The whole recruitment process can be quite a lengthy business – lasting up to six or seven months – but if you already know your discharge date, police forces will accept your application up to six months before you leave the Forces – potentially allowing you to move seamlessly from one career to the other.

The recruitment process is essentially as follows:

· You confirm that the police force operating in the area you want to work is recruiting, then request, complete and submit an application form. Remember that you can only apply to one force at a time.

· Your application form is checked to ensure your eligibility, and the competency questions are marked.

· If your application is successful you will be invited to an assessment centre or other venue, whe re you will complete a day-long Police Initial Recruitment Test (Police Standard Entrance Test in Scotland); this covers wr itten and oral English skills, verbal reasoning and number skills in a series of interviews, role-play situations a nd written tests. Although the Police Initial Recruitment Test is not excessively difficult, many people fail to pass due to lack of preparation; exampl es of the PIRT can be accessed through mo st police forces’ websites, or from commercial training companies.

· Assuming you pass the PIRT, you will then attend separate medical and fitness t ests – these are to ensure you meet the minimum standards needed to work effectively as a police officer, and will be repeated throughout your career. They should not be problematic to Service leavers.

· Subject to references and security checks, you will then be offered a position by your chosen force and begin your two years of training in earnest. This will usually include 15 weeks at a traini ng centre on a National Police Training Course during the first year, followed by a mixture of classroom learni ng and ‘on the job’ experience putting the theory into practice under the watchful eye of a tutor constable.

After successfully completing two years as a student officer, you will have the option to remain ‘on the beat’ or to apply for specialist areas; these can range from traffic control and doghandling to police diving and the Criminal Investigation Department (CID); such ro les may well require additional qualifications , but you will be supported by the force during your training.

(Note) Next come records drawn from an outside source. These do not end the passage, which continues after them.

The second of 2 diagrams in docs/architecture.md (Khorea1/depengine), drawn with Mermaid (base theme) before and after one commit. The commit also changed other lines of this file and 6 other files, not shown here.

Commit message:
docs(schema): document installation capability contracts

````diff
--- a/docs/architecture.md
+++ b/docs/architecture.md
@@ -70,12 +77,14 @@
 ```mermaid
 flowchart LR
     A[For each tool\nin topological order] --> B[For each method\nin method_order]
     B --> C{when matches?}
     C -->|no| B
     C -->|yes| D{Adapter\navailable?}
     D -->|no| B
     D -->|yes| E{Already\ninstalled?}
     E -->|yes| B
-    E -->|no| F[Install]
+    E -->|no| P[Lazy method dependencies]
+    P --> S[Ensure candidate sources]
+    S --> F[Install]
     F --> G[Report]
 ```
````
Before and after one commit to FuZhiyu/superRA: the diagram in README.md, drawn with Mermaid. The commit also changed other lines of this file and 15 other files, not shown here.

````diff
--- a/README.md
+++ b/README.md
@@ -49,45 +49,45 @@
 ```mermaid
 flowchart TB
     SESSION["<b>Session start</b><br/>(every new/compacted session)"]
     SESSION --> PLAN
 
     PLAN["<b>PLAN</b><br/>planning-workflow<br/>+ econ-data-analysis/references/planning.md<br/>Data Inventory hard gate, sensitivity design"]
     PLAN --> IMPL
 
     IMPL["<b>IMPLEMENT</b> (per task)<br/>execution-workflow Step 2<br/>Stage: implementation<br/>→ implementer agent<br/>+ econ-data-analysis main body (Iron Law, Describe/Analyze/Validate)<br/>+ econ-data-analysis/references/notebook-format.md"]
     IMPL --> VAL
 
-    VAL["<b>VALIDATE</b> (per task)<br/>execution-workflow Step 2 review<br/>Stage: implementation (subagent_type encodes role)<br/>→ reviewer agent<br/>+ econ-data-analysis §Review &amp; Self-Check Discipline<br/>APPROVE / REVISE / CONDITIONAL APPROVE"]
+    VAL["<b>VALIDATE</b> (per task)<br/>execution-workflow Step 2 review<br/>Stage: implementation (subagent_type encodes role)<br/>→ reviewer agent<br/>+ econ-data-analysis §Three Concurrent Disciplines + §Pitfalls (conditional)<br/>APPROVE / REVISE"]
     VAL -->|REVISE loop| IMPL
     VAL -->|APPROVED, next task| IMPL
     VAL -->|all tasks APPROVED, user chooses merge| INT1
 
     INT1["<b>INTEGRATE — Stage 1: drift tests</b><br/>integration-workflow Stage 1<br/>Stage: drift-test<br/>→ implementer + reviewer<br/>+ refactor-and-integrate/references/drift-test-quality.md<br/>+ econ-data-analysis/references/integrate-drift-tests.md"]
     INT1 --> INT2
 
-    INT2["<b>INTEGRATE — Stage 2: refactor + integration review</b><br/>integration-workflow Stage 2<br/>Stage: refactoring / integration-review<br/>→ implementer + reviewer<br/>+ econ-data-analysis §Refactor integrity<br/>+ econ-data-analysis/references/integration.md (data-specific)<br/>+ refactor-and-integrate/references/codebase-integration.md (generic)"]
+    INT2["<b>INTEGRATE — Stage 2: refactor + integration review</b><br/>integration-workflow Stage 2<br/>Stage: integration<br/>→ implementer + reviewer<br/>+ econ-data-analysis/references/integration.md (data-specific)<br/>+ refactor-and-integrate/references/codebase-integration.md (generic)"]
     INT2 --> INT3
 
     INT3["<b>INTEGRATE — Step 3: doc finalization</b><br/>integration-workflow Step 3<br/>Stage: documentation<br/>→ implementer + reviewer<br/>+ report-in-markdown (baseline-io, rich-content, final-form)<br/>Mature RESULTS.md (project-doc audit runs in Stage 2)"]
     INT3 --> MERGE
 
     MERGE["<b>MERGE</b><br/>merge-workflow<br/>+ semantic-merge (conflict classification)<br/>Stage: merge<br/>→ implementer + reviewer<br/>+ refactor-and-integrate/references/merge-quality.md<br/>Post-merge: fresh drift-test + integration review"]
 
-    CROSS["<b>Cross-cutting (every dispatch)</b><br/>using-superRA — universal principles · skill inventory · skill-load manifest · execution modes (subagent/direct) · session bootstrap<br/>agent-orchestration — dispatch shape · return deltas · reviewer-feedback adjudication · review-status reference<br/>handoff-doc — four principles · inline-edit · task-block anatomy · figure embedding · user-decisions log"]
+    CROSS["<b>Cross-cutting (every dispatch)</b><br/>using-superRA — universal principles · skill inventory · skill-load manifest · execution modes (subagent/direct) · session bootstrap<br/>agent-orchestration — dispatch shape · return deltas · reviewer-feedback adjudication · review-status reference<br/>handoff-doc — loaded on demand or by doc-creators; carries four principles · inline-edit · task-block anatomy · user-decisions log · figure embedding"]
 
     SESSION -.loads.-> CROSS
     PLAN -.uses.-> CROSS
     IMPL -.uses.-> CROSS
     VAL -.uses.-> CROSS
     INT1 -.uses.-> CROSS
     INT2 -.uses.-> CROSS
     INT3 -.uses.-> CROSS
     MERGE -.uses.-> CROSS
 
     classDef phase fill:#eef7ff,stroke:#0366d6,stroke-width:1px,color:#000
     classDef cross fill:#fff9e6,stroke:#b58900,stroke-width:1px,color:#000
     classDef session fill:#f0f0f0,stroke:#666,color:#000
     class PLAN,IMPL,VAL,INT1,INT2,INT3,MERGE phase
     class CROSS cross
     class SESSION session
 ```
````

Exact rates can vary from one force to the next, but police constables generally star t on an annual salary of £20k, rising to almost £23k after completion of initial training. Subsequent salaries depend upon both rank and time of service; for constables, pay rises to £32k after 10 years’ service, while sergeants sta rt on £32k and will earn up to £36k after four years. The pay scale for inspectors ranges from £41k to £43k after three years.

Since April 2006 it has become easier to transfer part or all of your Services pe nsion into a subsequent police pension; however, you should always seek out independent financial advice before making any such decision.

Recruitment requirements do vary from one force to another, depending on the local employment situation, so it’s important to check beforehand. That said, the next five years are likely to be a goo d time to apply; many forces – particularly in Scotland – undertook a massive recruitment drive 30 years ago; in the next five years, many of those officers will become eligible for retirement. Strathclyde Police, for example, could potentially lose almost 30% of its officers before 2010, and is therefore looking to recruit around 400 officers this year alone to help maint ain its skills base. “If you wanted to turn the police into a career opportunity, this is the time to do it,” says Sergeant John Perry of Strathclyde Police. “For people that obviously show aptitude for the job, the sky’s the limit.”

999 – POLICE
The police can offer Service leavers a working environment that has much in commo n with their previous career – the camaraderie that comes from teamwork, the structured organisation and the opportunity of serving the community. While there are practical difference s between the two professions, the UK’s pol ice forces can certainly offer an immensely varied, challenging and rewarding career.


Could You? Police (Home Office website)

UK Police Service (Central portal to all UK police force websites)